His recruiting classes have reflected in his team’s numbers. In C-USA, Hopson’s offense improved from the fifth best offense in 2016 to third best in 2017, while the defense was listed as the fourth best in back-to-back years. Despite the loss of Ito Smith, Hopson has shown that he can make the best with what he has had. In his two years, Hopson has not had a starting quarterback finish the entire season but has still managed to turn out competitive teams, which if anything proves his capability as a head coach.
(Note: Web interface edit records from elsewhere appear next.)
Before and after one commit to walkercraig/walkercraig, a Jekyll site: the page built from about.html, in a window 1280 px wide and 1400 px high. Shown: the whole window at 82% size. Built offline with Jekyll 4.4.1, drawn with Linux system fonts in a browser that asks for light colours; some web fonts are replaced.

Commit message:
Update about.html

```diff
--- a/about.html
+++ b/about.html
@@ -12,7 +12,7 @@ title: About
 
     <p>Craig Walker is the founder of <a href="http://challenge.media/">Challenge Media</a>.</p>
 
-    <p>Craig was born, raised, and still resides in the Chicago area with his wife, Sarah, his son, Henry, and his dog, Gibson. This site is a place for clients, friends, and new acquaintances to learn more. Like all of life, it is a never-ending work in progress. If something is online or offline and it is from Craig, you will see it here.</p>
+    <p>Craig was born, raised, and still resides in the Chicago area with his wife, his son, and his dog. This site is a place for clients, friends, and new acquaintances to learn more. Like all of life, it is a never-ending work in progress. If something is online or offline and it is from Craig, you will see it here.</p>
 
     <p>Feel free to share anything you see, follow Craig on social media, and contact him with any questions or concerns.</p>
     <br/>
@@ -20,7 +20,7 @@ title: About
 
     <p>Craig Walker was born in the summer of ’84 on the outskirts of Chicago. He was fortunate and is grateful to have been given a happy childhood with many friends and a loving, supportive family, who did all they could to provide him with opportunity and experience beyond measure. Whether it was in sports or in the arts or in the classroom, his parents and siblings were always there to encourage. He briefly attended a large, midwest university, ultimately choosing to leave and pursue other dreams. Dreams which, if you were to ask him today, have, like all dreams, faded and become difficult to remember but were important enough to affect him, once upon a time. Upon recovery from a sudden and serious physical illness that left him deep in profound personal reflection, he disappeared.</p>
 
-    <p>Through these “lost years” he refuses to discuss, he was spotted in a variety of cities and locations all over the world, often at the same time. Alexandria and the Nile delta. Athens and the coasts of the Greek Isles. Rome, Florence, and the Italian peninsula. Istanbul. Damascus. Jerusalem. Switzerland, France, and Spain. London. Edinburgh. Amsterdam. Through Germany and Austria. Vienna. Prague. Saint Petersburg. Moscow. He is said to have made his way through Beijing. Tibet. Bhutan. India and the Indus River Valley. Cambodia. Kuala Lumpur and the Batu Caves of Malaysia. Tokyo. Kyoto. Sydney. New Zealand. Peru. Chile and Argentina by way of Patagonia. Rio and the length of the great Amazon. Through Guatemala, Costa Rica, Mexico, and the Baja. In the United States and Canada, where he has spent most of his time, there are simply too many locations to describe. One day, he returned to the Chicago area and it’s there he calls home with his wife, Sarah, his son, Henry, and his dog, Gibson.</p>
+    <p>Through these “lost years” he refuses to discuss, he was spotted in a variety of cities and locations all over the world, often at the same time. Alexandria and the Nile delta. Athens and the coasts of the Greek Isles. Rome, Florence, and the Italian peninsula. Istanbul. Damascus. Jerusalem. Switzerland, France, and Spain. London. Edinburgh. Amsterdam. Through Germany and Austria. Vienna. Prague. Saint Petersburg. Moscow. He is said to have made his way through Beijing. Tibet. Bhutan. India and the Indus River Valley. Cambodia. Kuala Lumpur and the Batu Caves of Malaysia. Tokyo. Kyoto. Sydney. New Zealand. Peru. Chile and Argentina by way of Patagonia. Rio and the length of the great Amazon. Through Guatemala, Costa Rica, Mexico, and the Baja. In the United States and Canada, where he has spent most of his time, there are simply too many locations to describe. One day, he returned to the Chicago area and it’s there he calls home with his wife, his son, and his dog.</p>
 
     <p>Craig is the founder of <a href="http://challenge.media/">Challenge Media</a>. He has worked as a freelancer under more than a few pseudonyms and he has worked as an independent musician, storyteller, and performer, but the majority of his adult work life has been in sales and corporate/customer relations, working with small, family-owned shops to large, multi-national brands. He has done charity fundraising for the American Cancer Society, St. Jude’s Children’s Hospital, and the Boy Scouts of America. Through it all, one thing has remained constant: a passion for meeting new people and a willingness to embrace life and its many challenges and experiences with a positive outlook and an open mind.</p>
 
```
“Jay Hopson is not bringing anything to Southern Miss,” Hopson said. “It’s just our time to hold the flag, and it’s a tradition that goes back way beyond when I was born. We’re just trying uphold the black and gold standard. I think our kids understand the tradition and history of Southern Miss, which something we’re trying to uphold each and every day.”
His success and devotion are arguably what culminated into extending Hopson’s contract until 2022. Hopson’s base salary will stay the same at $500,000 a year which does not include incentives. The most noteworthy change in his contract was an increase to pay his assistant coaches, which increased to $1,225,000 per year to pay 10 assistant coaches, four graduate students and one football secretary.
“One thing I can promise you is it’s all I wanted for those guys,” Hopson said. “Those guys work hard, and they deserve so much [for what] they do for our university. You can’t always put it on monetary value [of] the sacrifices those guys make. We’re blessed and we’re appreciative of that.”
Hopson has proved that he can string together successful teams and adapt to adversity, a task which has made many coaches falter. His focus is to propel Southern Miss into a consistent contender for the C-USA crown. Unlike most coaches that try to move to a bigger team for football prestige, Hopson says he has no plans for that and has made it clear.
“Southern Miss is where I want to be,” Hopson said. “I’m a Mississippi boy. I’m a South Mississippi boy. I love Southern Miss, I love the black and gold. Every person has their own agenda or things they want to accomplish in life, but you’ll be burying [me in] Vicksburg or Hattiesburg, one of the two.